Group Communication Platform

Published on 2015-08-11 | Last modified on 2015-08-12

Update (2015-08-12): see private-messaging-brainstorming for a discussion on the topic of private messaging. It is in a way quite similar to the proposal below of "Inbox", but without OAuth.


This post will describe some typical features for a group communication platform with code name Phubble. As an example we will organize a birthday party for Alice. This post will describe what would be required of a "platform" to make it work for the IndieWeb.

Alice's birthday party

Alice has a birthday in the near future. Bob, Eve and Mallory want to create a surprise party for Alice. Until now they used "Facebook Groups" to organize such an event among the friends.

Bob wants to coordinate the party with Eve and Mallory and have a secure way of communicating among themselves without Alice, or anyone else finding out about it.

The group of friends contains three members:

Bob creates a private space alice-bday-party on Phubble and assigns the members to it.

Phubble will now have to figure out how to contact/notify the members by some mechanism to notify them they have been added to the private group. For example using an HTTP inbox or maybe email if an HTTP inbox is not listed on the member's homepage.

Bob then posts his first idea to the wall. Eve and Mallory will receive a another notification saying that Bob posted a new message, possibly with the content of the message included, or maybe just a link.

Eve wants to add Peggy to the group. She adds her to the group configured in Phubble with the identity https://peggy.example/. It should be possible for all members of a space to add new members.
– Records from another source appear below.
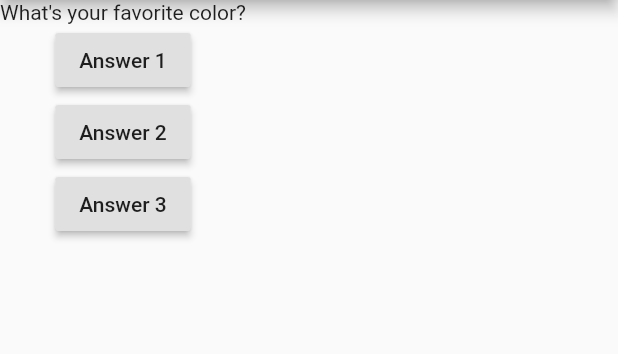
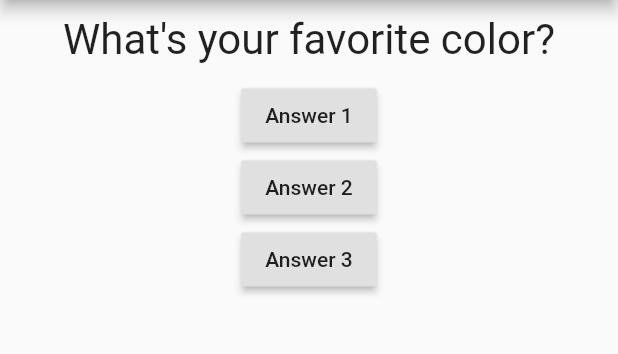
Before and after one commit to SteveLovett/flutter_course, a Flutter app: the screen it shows after launch, on a phone screen of 412 x 824 dp, the part 84-438 px from its top. Run offline on Flutter 3.47's test engine with Material 2 defaults, Android fonts, the phone set to English and light mode, and no system bars.

Commit message:
Added container widget and styling for question text;

```diff
--- a/lib/question.dart
+++ b/lib/question.dart
@@ -3,10 +3,19 @@ import 'package:flutter/material.dart';
 class Question extends StatelessWidget {
   final String questionText;
 
-  Question(this.questionText); // positional argument - would be named argument if wrapped in curly braces.
+  Question(
+      this.questionText); // positional argument - would be named argument if wrapped in curly braces.
 
   @override
   Widget build(BuildContext context) {
-    return Text(questionText);
+    return Container(
+      width: double.infinity,
+      margin: EdgeInsets.all(10),
+      child: Text(
+        questionText,
+        style: TextStyle(fontSize: 28),
+        textAlign: TextAlign.center,
+      ),
+    );
   }
 }
```
Also changed, not shown: 1 other file.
Only the creator can delete members.

Phubble sends Peggy a notification that she was added to the alice-bday-party space, and will also inform her of any future activity.

Peggy also has an idea and posts it to the space. Now Bob, Eve and Mallory will get a notification.


In order to notify a member (out of the blue) that he or she is a member of a (private) group space there needs to be a mechanism for doing this. Email has long been the most reliable way to do this. Most users will publish their email address on their homepage, for example using the h-card microformat as promoted for the IndieWeb or the rel="me" method. In addition below a mechanism using HTTP is proposed, HTTP inbox.

HTTP inbox

The user advertises a HTTP inbox on their homepage:

    <link rel="inbox" href="">

This endpoint accepts a HTTP POST containing a subject and a message:

POST /inbox HTTP/1.1
Content-Type: application/x-www-form-urlencoded


This request needs an OAuth 2.0 Bearer token to succeed. If non provided, the inbox endpoint will respond with some hints, as proposed by OAuth 2.0 Authorization Server Discovery.

HTTP/1.1 401 Unauthorized
WWW-Authenticate: Bearer 

Now Phubble, as an OAuth client, knows where to obtain authorization. Phubble chooses its own "authorization server", e.g. one that supports client certificates, and uses its own URL, e.g. https://phubble.example/ as its identity. Assuming the AS supports Distributed IndieAuth this should work perfectly well.

Once the access token has been obtained it can be sent in the POST request:

POST /inbox HTTP/1.1
Authorization: Bearer SFmrZYeCR9hCol2ORAusJbccHiHrp7MU
Content-Type: application/x-www-form-urlencoded


Now the response will show it succeeded:

    HTTP/1.1 201 Created


Email is a safe fallback. The user's email address can be discovered from the homepage, for example by querying the rel="me" link headers:

    <link rel="me" href="">

This will be all that is needed to send notifications.